The Goal:

Simone Pond is currently undergoing restoration towards the reintroduction of the desert pupfish,  Cyprinodon macularius. It will be closed until further notice.

The desert pupfish was listed as federally endangered in 1986 due to habitat  loss and modification, pollution, and predation from non-native species. Establishing refugia habitats, such as Simone Pond, is part of the Federal  Recovery Plan to support and recover the population.



The picture above illustrates the severity of the crayfish infestation.

The Problem:

The introduction of several non-native species—such as red swamp crayfish (Procambarus clarkii) and tilapia  (Oreochromis aureus)—ultimately led to the extirpation of desert pupfish in Simone Pond. In 2009, the  last two pupfish found during surveys were relocated.

Both crayfish and tilapia have rapid reproductive cycles and can produce numerous offspring, which makes  them difficult to remove. Furthermore, crayfish can burrow, walk on land, and persist outside of water. Consequently, previous  removal projects have proven unsuccessful.

CNLM estimated that by January 2019, there were over 23,000  crayfish and 4,000 tilapia in Simone Pond!



CNLM biologist utilizing a trapping technique called seining that involves dragging a net through the water. This technique is very efficient at catching fish.

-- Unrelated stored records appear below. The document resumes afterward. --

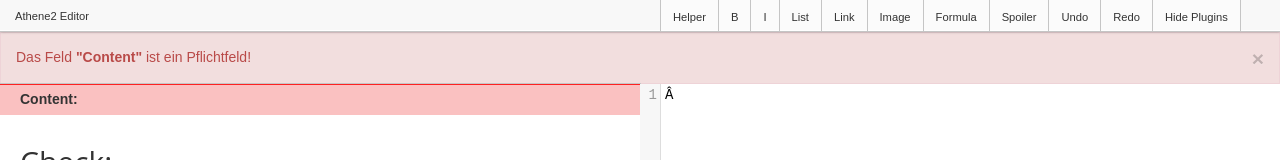
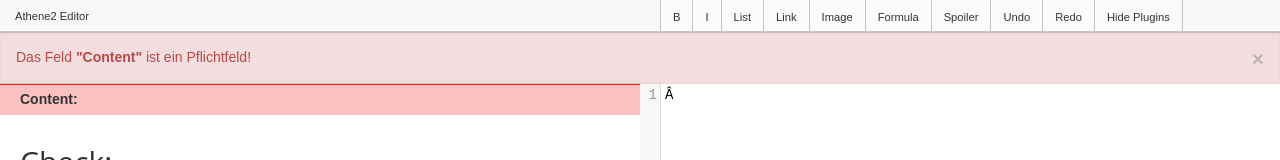
Before and after one commit to serlo/athene2-editor, a website: page index.html in a window 1280 px wide. Shown: the top 160 px of the page. Drawn offline with nearby package versions, Linux system fonts and the light colour scheme; some packages are replaced by stand-ins of ours.

Commit message:
rm "Helper" from helpers..

```diff
--- a/index.html
+++ b/index.html
@@ -26,7 +26,7 @@
                         </div>
                     </div>
                 </nav>
-                <div id="editor-helpers"><span class="helper">Helper</span></div>
+                <div id="editor-helpers"></div>
             </div>
         </header>
         <!--<form id="editor-form" action="/test/action" method="post">
```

The Solution: 

Techniques  have included trapping and removing the  invasive species, draining the pond, electrofishing, and the application  of naturally-derived pesticides.  The pond will remain closed until at least October 2021.


For More Information: 

Call 760-343-1234  to speak to our restoration ecologist.

Check out a live feed from Simone Pond’s new environmental monitoring station below: